*TASK STATEMENT*:
Exclude the pictures, and otherwise reproduce the data in full.

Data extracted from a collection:
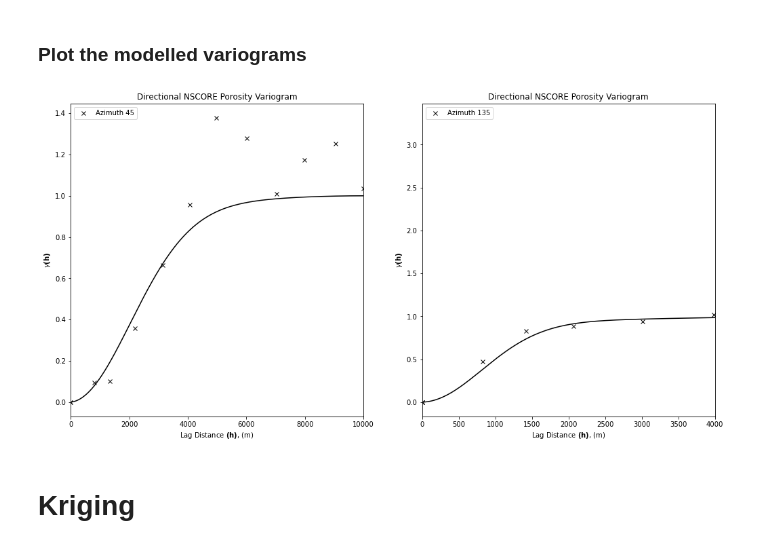
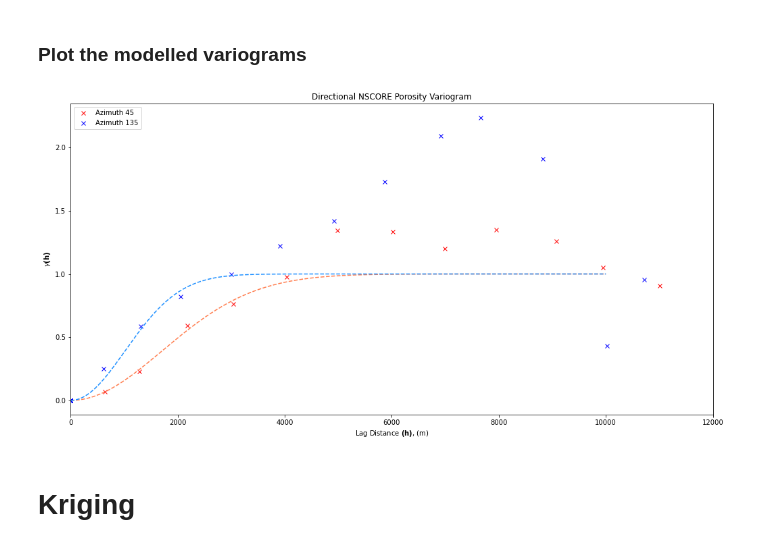
Before and after one commit to sarahkmarshall/willunga_wt, a Jupyter notebook: variogram_calculation.ipynb, the cells around one changed output. Drawn from its saved outputs; the diff is of its cells as text; code cells hidden in the pictures.

```diff
--- a/variogram_calculation.ipynb
+++ b/variogram_calculation.ipynb
@@ -1009,7 +1041,6 @@ GSLIB.make_variogram
 # %%
 nug = 0.0
-nst = 2  # Number of nest structure variogram model parameters
-
+nst = 1  # Number of nest structure variogram model parameters, for now I think one is enough
 
 # My guess at the types
 # 0 = nugget
@@ -1017,14 +1048,14 @@ nst = 2  # Number of nest structure variogram model parameters
 # 2 = Exp
 # 3 = Gaussian
 
+# First structure
+it1 = 3 #3   # Type
+cc1 = 1.0 #900 #1.0 #.9 Contribution of this structure
+azi1 = 45 #45       # Major azimuth
+hmaj1 = 4200 #5000  # Range for major geometric direction
+hmin1 = 2500 #2000  # Range for the minor geometric direction
 
-# First structure
-it1 = 3 #1   # Type
-cc1 = .9 # Contribution of this structure
-azi1 = 45 #
-hmaj1 = 5000
-hmin1 = 2000
-
+'''
 # Second structure
 it2 = 1
 cc2 = .1
@@ -1034,9 +1065,12 @@ hmin2 = 6000 # 2000 looks good but maybe too small...?
 
 vario = GSLIB.make_variogram(nug, nst, it1, cc1, azi1,
                              hmaj1, hmin1, it2, cc2, azi2, hmaj2, hmin2) # make model object
+'''
+vario = GSLIB.make_variogram(nug, nst, it1, cc1, azi1,
+                             hmaj1, hmin1) # make model object
 
 # project the model in the 045 azimuth
-nlag = 1000
+nlag = 3000
 xlag = 10
 azm = 45
 index45, h45, gam45, cov45, ro45 = geostats.vmodel(nlag, xlag, azm, vario)
@@ -1050,31 +1331,31 @@ index135, h135, gam135, cov135, ro135 = geostats.vmodel(nlag, xlag, azm, vario)
 # %% [markdown]
 ### Plot the modelled variograms
 # %%
-plt.subplot(1,2,1)
-plt.plot(lag[2,:], gamma[2,:] ,'x', color = 'black', label = 'Azimuth ' + str(azi_mat[2]))
-plt.plot(h45, gam45, color = 'black')
+plt.subplot(1,1,1)
+plt.plot(lag[2,:], gamma[2,:] ,'x', color = 'red', label = 'Azimuth ' + str(azi_mat[2]))
+plt.plot(h45, gam45, color = 'coral', ls = '--')
 plt.xlabel(r'Lag Distance $\bf(h)$, (m)')
 plt.ylabel(r'$\gamma \bf(h)$')
 plt.title('Directional NSCORE Porosity Variogram')
 plt.xlim([0,10000])
 #plt.ylim([0,1.8])
 plt.legend(loc='upper left')
 
-plt.subplot(1,2,2)
-plt.plot(lag[6,:], gamma[6,:], 'x',color = 'black',label = 'Azimuth ' +str(azi_mat[6]))
+#plt.subplot(1,2,2)
+plt.plot(lag[6,:], gamma[6,:], 'x',color = 'blue',label = 'Azimuth ' +str(azi_mat[6]))
 #plt.plot([0,2000],[1.0,1.0],color = 'black')
-plt.plot(h135, gam135, color = 'black')
+plt.plot(h135, gam135, color = 'dodgerblue', ls='--')
 plt.xlabel(r'Lag Distance $\bf(h)$, (m)')
 plt.ylabel(r'$\gamma \bf(h)$')
 plt.title('Directional NSCORE Porosity Variogram')
-plt.xlim([0,4000])
+plt.xlim([0,12000])
 #plt.ylim([0,1.8])
 plt.legend(loc='upper left')
 
 plt.subplots_adjust(left=0.0, bottom=0.0, right=2.2, top=1.6, wspace=0.2, hspace=0.3)
 plt.show()
 # %% [output]
-[figure, old version]
+[figure, new version]
 # %% [markdown]
 # Kriging
 # %% [markdown]
```
Also changed, not shown: parts of 36 cells of this notebook.
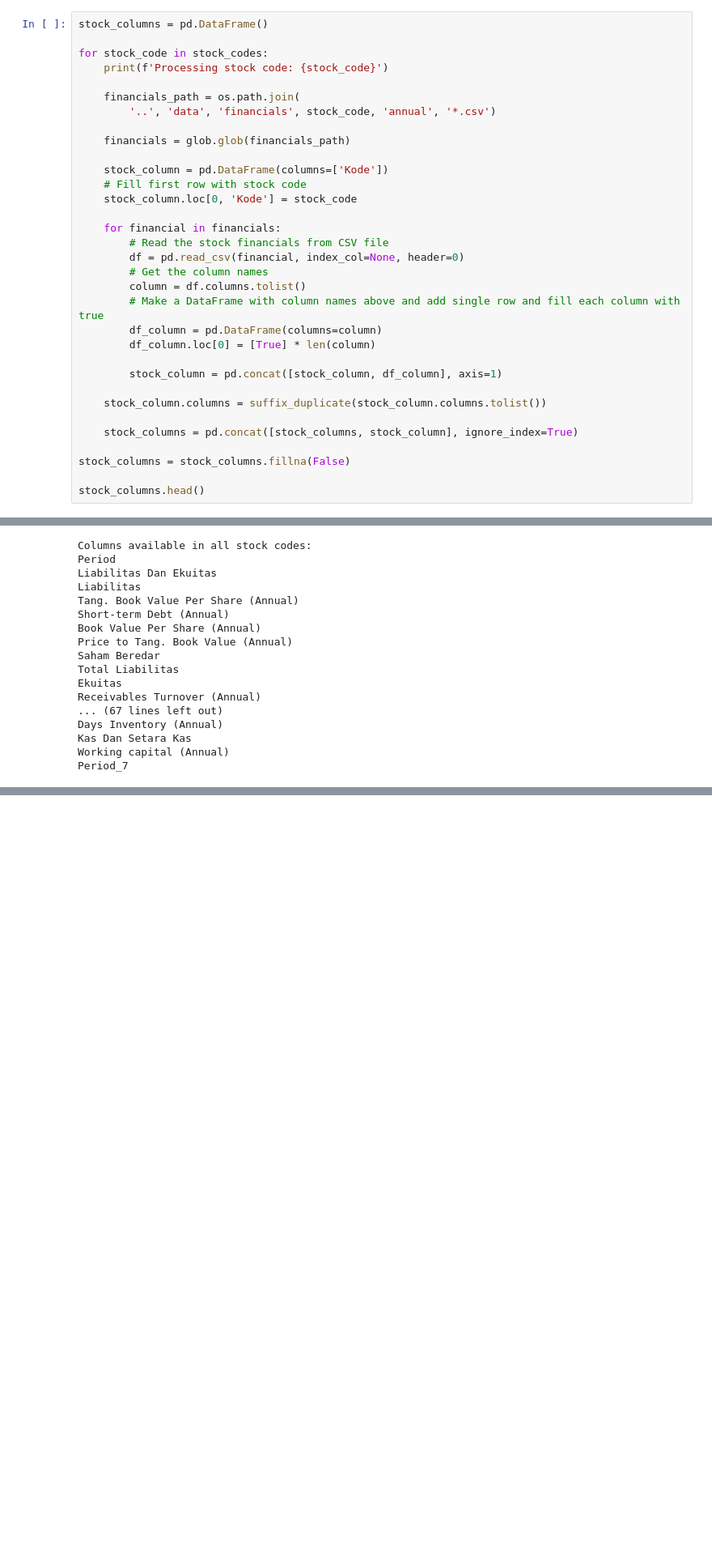
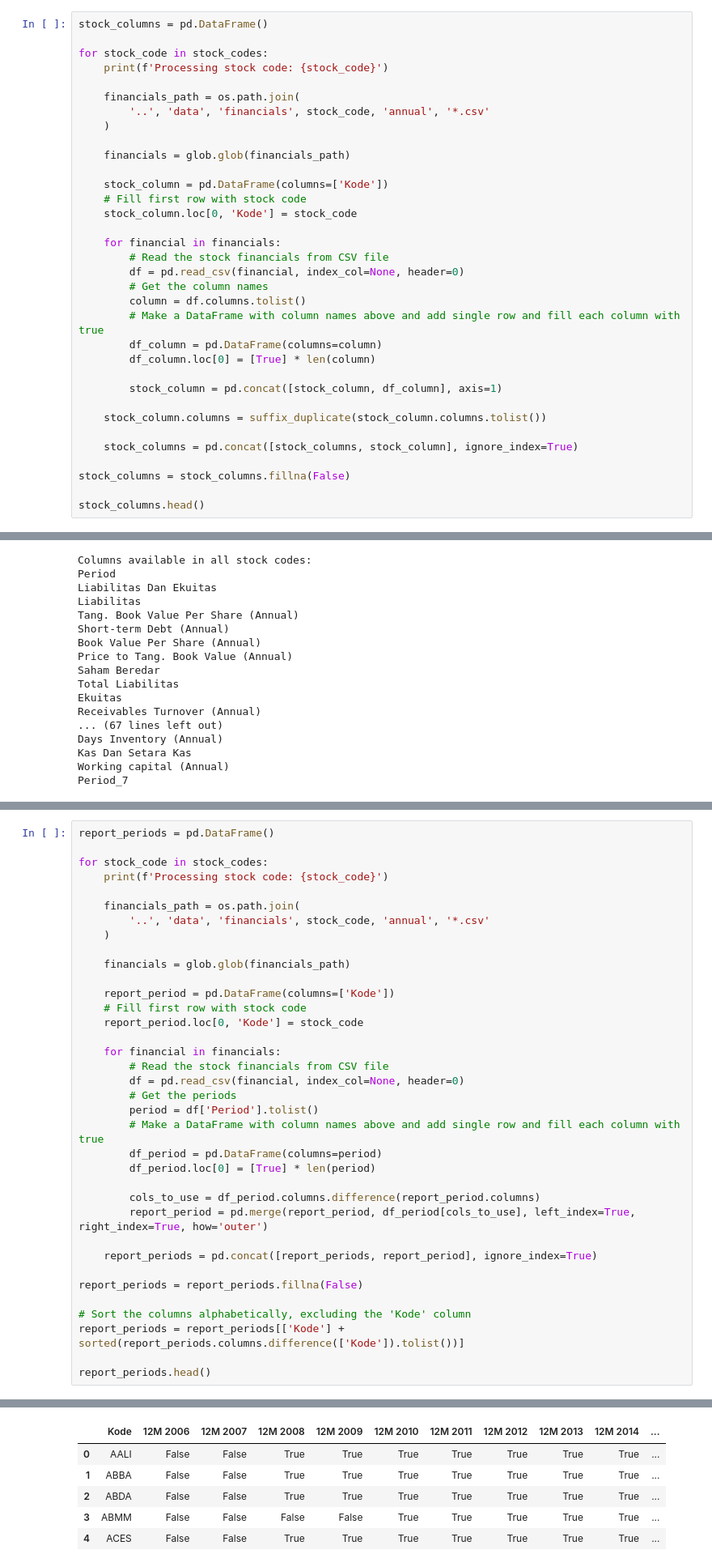
Before and after one commit to falkia34/stocks-cluster, a Jupyter notebook: notebooks/preprocess.ipynb, the cells around one changed output, grey strips where cells are left out. Shown at 81% size. Cells and saved outputs as stored; diff of their text form; blank space fills up the shorter version.

Commit message:
feat(notebook): Add report periods summary

```diff
--- a/notebooks/preprocess.ipynb
+++ b/notebooks/preprocess.ipynb
@@ -43,7 +41,8 @@ for stock_code in stock_codes:
     print(f'Processing stock code: {stock_code}')
 
     financials_path = os.path.join(
-        '..', 'data', 'financials', stock_code, 'annual', '*.csv')
+        '..', 'data', 'financials', stock_code, 'annual', '*.csv'
+    )
 
     financials = glob.glob(financials_path)
 
@@ -153,0 +155,37 @@ Period_7
+# %%
+report_periods = pd.DataFrame()
+
+for stock_code in stock_codes:
+    print(f'Processing stock code: {stock_code}')
+
+    financials_path = os.path.join(
+        '..', 'data', 'financials', stock_code, 'annual', '*.csv'
+    )
+
+    financials = glob.glob(financials_path)
+
+    report_period = pd.DataFrame(columns=['Kode'])
+    # Fill first row with stock code
+    report_period.loc[0, 'Kode'] = stock_code
+
+    for financial in financials:
+        # Read the stock financials from CSV file
+        df = pd.read_csv(financial, index_col=None, header=0)
+        # Get the periods
+        period = df['Period'].tolist()
+        # Make a DataFrame with column names above and add single row and fill each column with true
+        df_period = pd.DataFrame(columns=period)
+        df_period.loc[0] = [True] * len(period)
+
+        cols_to_use = df_period.columns.difference(report_period.columns)
+        report_period = pd.merge(report_period, df_period[cols_to_use], left_index=True, right_index=True, how='outer')
+
+    report_periods = pd.concat([report_periods, report_period], ignore_index=True)
+
+report_periods = report_periods.fillna(False)
+
+# Sort the columns alphabetically, excluding the 'Kode' column
+report_periods = report_periods[['Kode'] + sorted(report_periods.columns.difference(['Kode']).tolist())]
+
+report_periods.head()
+# %% [output]
@@ -153,0 +209,6 @@ Period_7
+|  | Kode | 12M 2006 | 12M 2007 | 12M 2008 | 12M 2009 | 12M 2010 | 12M 2011 | 12M 2012 | 12M 2013 | 12M 2014 | ... |
+| 0 | AALI | False | False | True | True | True | True | True | True | True | ... |
+| 1 | ABBA | False | False | True | True | True | True | True | True | True | ... |
+| 2 | ABDA | False | False | True | True | True | True | True | True | True | ... |
+| 3 | ABMM | False | False | False | False | True | True | True | True | True | ... |
+| 4 | ACES | False | False | True | True | True | True | True | True | True | ... |
```
Also changed, not shown: parts of 9 cells of this notebook, 1 other file.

*RESPONSE AREA*:
Before and after one commit to sarahkmarshall/willunga_wt, a Jupyter notebook: variogram_calculation.ipynb, the cells around one changed output. Drawn from its saved outputs; the diff is of its cells as text; code cells hidden in the pictures.

```diff
--- a/variogram_calculation.ipynb
+++ b/variogram_calculation.ipynb
@@ -1009,7 +1041,6 @@ GSLIB.make_variogram
 # %%
 nug = 0.0
-nst = 2  # Number of nest structure variogram model parameters
-
+nst = 1  # Number of nest structure variogram model parameters, for now I think one is enough
 
 # My guess at the types
 # 0 = nugget
@@ -1017,14 +1048,14 @@ nst = 2  # Number of nest structure variogram model parameters
 # 2 = Exp
 # 3 = Gaussian
 
+# First structure
+it1 = 3 #3   # Type
+cc1 = 1.0 #900 #1.0 #.9 Contribution of this structure
+azi1 = 45 #45       # Major azimuth
+hmaj1 = 4200 #5000  # Range for major geometric direction
+hmin1 = 2500 #2000  # Range for the minor geometric direction
 
-# First structure
-it1 = 3 #1   # Type
-cc1 = .9 # Contribution of this structure
-azi1 = 45 #
-hmaj1 = 5000
-hmin1 = 2000
-
+'''
 # Second structure
 it2 = 1
 cc2 = .1
@@ -1034,9 +1065,12 @@ hmin2 = 6000 # 2000 looks good but maybe too small...?
 
 vario = GSLIB.make_variogram(nug, nst, it1, cc1, azi1,
                              hmaj1, hmin1, it2, cc2, azi2, hmaj2, hmin2) # make model object
+'''
+vario = GSLIB.make_variogram(nug, nst, it1, cc1, azi1,
+                             hmaj1, hmin1) # make model object
 
 # project the model in the 045 azimuth
-nlag = 1000
+nlag = 3000
 xlag = 10
 azm = 45
 index45, h45, gam45, cov45, ro45 = geostats.vmodel(nlag, xlag, azm, vario)
@@ -1050,31 +1331,31 @@ index135, h135, gam135, cov135, ro135 = geostats.vmodel(nlag, xlag, azm, vario)
 # %% [markdown]
 ### Plot the modelled variograms
 # %%
-plt.subplot(1,2,1)
-plt.plot(lag[2,:], gamma[2,:] ,'x', color = 'black', label = 'Azimuth ' + str(azi_mat[2]))
-plt.plot(h45, gam45, color = 'black')
+plt.subplot(1,1,1)
+plt.plot(lag[2,:], gamma[2,:] ,'x', color = 'red', label = 'Azimuth ' + str(azi_mat[2]))
+plt.plot(h45, gam45, color = 'coral', ls = '--')
 plt.xlabel(r'Lag Distance $\bf(h)$, (m)')
 plt.ylabel(r'$\gamma \bf(h)$')
 plt.title('Directional NSCORE Porosity Variogram')
 plt.xlim([0,10000])
 #plt.ylim([0,1.8])
 plt.legend(loc='upper left')
 
-plt.subplot(1,2,2)
-plt.plot(lag[6,:], gamma[6,:], 'x',color = 'black',label = 'Azimuth ' +str(azi_mat[6]))
+#plt.subplot(1,2,2)
+plt.plot(lag[6,:], gamma[6,:], 'x',color = 'blue',label = 'Azimuth ' +str(azi_mat[6]))
 #plt.plot([0,2000],[1.0,1.0],color = 'black')
-plt.plot(h135, gam135, color = 'black')
+plt.plot(h135, gam135, color = 'dodgerblue', ls='--')
 plt.xlabel(r'Lag Distance $\bf(h)$, (m)')
 plt.ylabel(r'$\gamma \bf(h)$')
 plt.title('Directional NSCORE Porosity Variogram')
-plt.xlim([0,4000])
+plt.xlim([0,12000])
 #plt.ylim([0,1.8])
 plt.legend(loc='upper left')
 
 plt.subplots_adjust(left=0.0, bottom=0.0, right=2.2, top=1.6, wspace=0.2, hspace=0.3)
 plt.show()
 # %% [output]
-[figure, old version]
+[figure, new version]
 # %% [markdown]
 # Kriging
 # %% [markdown]
```
Also changed, not shown: parts of 36 cells of this notebook.
Before and after one commit to falkia34/stocks-cluster, a Jupyter notebook: notebooks/preprocess.ipynb, the cells around one changed output, grey strips where cells are left out. Shown at 81% size. Cells and saved outputs as stored; diff of their text form; blank space fills up the shorter version.

Commit message:
feat(notebook): Add report periods summary

```diff
--- a/notebooks/preprocess.ipynb
+++ b/notebooks/preprocess.ipynb
@@ -43,7 +41,8 @@ for stock_code in stock_codes:
     print(f'Processing stock code: {stock_code}')
 
     financials_path = os.path.join(
-        '..', 'data', 'financials', stock_code, 'annual', '*.csv')
+        '..', 'data', 'financials', stock_code, 'annual', '*.csv'
+    )
 
     financials = glob.glob(financials_path)
 
@@ -153,0 +155,37 @@ Period_7
+# %%
+report_periods = pd.DataFrame()
+
+for stock_code in stock_codes:
+    print(f'Processing stock code: {stock_code}')
+
+    financials_path = os.path.join(
+        '..', 'data', 'financials', stock_code, 'annual', '*.csv'
+    )
+
+    financials = glob.glob(financials_path)
+
+    report_period = pd.DataFrame(columns=['Kode'])
+    # Fill first row with stock code
+    report_period.loc[0, 'Kode'] = stock_code
+
+    for financial in financials:
+        # Read the stock financials from CSV file
+        df = pd.read_csv(financial, index_col=None, header=0)
+        # Get the periods
+        period = df['Period'].tolist()
+        # Make a DataFrame with column names above and add single row and fill each column with true
+        df_period = pd.DataFrame(columns=period)
+        df_period.loc[0] = [True] * len(period)
+
+        cols_to_use = df_period.columns.difference(report_period.columns)
+        report_period = pd.merge(report_period, df_period[cols_to_use], left_index=True, right_index=True, how='outer')
+
+    report_periods = pd.concat([report_periods, report_period], ignore_index=True)
+
+report_periods = report_periods.fillna(False)
+
+# Sort the columns alphabetically, excluding the 'Kode' column
+report_periods = report_periods[['Kode'] + sorted(report_periods.columns.difference(['Kode']).tolist())]
+
+report_periods.head()
+# %% [output]
@@ -153,0 +209,6 @@ Period_7
+|  | Kode | 12M 2006 | 12M 2007 | 12M 2008 | 12M 2009 | 12M 2010 | 12M 2011 | 12M 2012 | 12M 2013 | 12M 2014 | ... |
+| 0 | AALI | False | False | True | True | True | True | True | True | True | ... |
+| 1 | ABBA | False | False | True | True | True | True | True | True | True | ... |
+| 2 | ABDA | False | False | True | True | True | True | True | True | True | ... |
+| 3 | ABMM | False | False | False | False | True | True | True | True | True | ... |
+| 4 | ACES | False | False | True | True | True | True | True | True | True | ... |
```
Also changed, not shown: parts of 9 cells of this notebook, 1 other file.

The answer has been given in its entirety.